In the JAMA article, Porter & Teisberg also write that competition spearheads innovation. The Indian pharma industry is as fragmented as it gets. ~25,000 companies fight for share in a ~Rs. 36,000 crores [$7.2 bn] market. Hence there is no dearth of competition here. Then why doesn’t competition spearhead innovation? The problem is that competition is dysfunctional since competitors “work at cross purposes with each other and with the needs of the ultimate customer: the patient.” This creates a “zero sum game” which means that one player gains at the cost of another. Sales reps are trained not to lead but to [grab] share.

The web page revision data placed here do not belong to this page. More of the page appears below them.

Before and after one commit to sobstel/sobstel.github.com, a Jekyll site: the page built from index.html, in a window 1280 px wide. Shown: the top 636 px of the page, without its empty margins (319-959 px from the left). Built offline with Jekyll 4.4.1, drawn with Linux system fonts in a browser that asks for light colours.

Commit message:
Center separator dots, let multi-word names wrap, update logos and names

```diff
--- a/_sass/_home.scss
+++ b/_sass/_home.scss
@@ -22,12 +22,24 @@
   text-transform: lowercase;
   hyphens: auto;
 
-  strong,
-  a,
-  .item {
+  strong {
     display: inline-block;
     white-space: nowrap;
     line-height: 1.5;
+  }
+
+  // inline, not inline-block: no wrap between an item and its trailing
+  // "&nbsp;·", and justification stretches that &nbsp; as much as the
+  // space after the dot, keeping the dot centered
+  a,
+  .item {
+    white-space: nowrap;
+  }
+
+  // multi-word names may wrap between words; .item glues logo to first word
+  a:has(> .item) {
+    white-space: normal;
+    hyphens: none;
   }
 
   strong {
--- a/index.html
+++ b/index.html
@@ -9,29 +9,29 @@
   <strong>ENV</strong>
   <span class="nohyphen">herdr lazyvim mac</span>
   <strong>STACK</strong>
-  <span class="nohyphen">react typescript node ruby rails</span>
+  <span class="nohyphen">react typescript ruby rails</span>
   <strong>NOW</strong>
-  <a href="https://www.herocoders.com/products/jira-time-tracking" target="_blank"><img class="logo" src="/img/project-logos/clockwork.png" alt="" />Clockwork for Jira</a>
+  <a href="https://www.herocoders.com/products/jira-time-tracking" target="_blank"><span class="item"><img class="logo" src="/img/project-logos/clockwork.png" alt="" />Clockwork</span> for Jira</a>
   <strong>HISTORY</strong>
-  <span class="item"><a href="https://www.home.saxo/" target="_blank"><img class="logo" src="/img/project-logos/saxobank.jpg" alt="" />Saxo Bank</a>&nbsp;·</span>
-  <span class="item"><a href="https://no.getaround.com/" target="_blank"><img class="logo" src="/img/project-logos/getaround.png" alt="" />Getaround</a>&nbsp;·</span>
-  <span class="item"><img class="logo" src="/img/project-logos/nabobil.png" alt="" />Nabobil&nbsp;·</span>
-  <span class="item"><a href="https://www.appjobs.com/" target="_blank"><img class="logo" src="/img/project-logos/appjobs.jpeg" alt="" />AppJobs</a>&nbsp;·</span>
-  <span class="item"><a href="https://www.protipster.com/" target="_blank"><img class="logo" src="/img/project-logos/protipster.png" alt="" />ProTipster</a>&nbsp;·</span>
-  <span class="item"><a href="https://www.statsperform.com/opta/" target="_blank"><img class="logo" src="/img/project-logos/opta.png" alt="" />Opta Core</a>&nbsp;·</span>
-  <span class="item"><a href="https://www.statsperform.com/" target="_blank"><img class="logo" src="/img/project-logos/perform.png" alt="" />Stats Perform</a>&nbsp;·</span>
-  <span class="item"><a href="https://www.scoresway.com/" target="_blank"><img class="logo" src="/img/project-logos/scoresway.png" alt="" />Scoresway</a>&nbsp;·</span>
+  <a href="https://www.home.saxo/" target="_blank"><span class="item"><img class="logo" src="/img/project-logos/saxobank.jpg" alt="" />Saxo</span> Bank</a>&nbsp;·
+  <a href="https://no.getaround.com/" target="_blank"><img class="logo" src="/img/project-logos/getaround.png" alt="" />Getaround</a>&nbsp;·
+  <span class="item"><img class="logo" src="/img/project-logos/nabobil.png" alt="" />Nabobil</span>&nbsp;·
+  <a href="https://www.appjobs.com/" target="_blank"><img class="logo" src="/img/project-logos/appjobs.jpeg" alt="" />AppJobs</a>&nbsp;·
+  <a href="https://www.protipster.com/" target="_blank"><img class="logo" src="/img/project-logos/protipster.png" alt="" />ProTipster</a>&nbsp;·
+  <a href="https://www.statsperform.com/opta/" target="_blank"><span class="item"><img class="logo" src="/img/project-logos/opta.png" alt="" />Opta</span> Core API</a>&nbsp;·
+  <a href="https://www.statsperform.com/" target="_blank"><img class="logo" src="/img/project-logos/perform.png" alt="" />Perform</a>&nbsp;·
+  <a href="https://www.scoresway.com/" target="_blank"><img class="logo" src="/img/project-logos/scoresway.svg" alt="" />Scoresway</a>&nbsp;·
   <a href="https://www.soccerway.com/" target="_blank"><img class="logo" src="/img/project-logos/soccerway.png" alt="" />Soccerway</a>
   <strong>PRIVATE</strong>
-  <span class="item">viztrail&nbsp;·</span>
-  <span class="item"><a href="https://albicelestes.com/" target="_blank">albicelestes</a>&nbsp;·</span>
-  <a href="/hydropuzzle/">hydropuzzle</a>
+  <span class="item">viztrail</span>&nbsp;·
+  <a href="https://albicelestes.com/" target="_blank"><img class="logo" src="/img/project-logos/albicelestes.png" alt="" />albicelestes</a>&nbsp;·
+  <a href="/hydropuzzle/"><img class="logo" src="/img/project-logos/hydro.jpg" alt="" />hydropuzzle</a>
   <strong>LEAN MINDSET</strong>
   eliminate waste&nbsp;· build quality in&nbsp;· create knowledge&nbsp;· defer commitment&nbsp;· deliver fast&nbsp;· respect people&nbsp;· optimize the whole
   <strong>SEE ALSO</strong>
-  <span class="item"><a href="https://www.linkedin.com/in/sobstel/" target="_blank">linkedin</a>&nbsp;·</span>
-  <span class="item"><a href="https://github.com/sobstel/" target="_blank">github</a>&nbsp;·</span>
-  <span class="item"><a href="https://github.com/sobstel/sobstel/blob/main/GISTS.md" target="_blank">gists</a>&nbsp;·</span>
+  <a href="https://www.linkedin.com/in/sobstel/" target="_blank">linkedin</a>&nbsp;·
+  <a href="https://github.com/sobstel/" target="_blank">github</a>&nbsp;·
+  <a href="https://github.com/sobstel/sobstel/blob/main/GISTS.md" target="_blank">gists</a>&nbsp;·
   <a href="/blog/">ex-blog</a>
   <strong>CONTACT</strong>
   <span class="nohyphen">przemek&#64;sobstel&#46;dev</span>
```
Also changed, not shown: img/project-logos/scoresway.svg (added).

Leadership or challenger strategy looks to break away from the mundane and create opportunities for newer markets and therefore, exponential growth. How many marketers have looked to co-create value with other stakeholders along the value chain? Hospitals, for instance. Large scale consolidation amongst hospitals have led to a far greater integration of service offerings than within pharmacos. Not many have leveraged the opportunity to work with integrated entities to create new vistas for growth. Diversification for growth is proven, yet companies perceive it as a separation from core strategy. Why not look to partner vertically integrated players [such as Apollo hospitals] to drive exponential growth?
Insights That Matter
Market developments such as the deal announced by Microsoft with their one time competitor, Yahoo Inc., to reduce impact of a bigger thorn-in-the-flesh, Google Inc. provide insights that matter. Why haven’t leading pharmacos thought of something like that? Could this not be a wonderful way to create market developing projects between 2-3 leading/like-minded players in the Cardiovascular (CVS) segment [the fastest growing segment of the Indian pharma market], for instance? Such initiatives can become more cost-efficient in the background of the global meltdown. When payer [govt./employer/insurance co.] spending on healthcare is likely to reduce, at worst, or stay the same, at best, the burden of spending out-of-pocket is felt highest amongst consumers in such chronic therapy areas. New products and services such as managed care programs [disease management programs] can help to create awareness on economic benefits of keeping healthy. Health economics research has shown that simple lifestyle changes such as giving up smoking helps save huge sums of money. [Smokers spend Rs. 28,800 ($576) on cigarettes every year if they smoke 20 sticks a day @ Rs. 4/ 10 cents per stick – numbers increase exponentially if you include alternate tobacco users]. Beside the opportunity to provide innovative solutions to health issues, partnerships between companies and healthcare providers can help to create huge gains by better integrating and coordinating all activities required to serve customers. Better integration of treatment with prevention, rehabilitation, and disease management will create ways to improve the overall outcomes and reduce costs. Such programs when negotiated well can provide pharma companies preferred supplier status with hospitals leading to exponential growth! The huge intangible gains to corporate brand equity through well placed PR and patient word-of-mouth publicity is an upside.
No business survives over the long term if it can’t reinvent itself. But, human nature being what it is, change is often resisted. Thus, for market leaders, leading change is both absolutely essential although it is incredibly difficult. Planning for exponential growth is a good starting step. Companies cannot desire exponential growth and plan incrementally!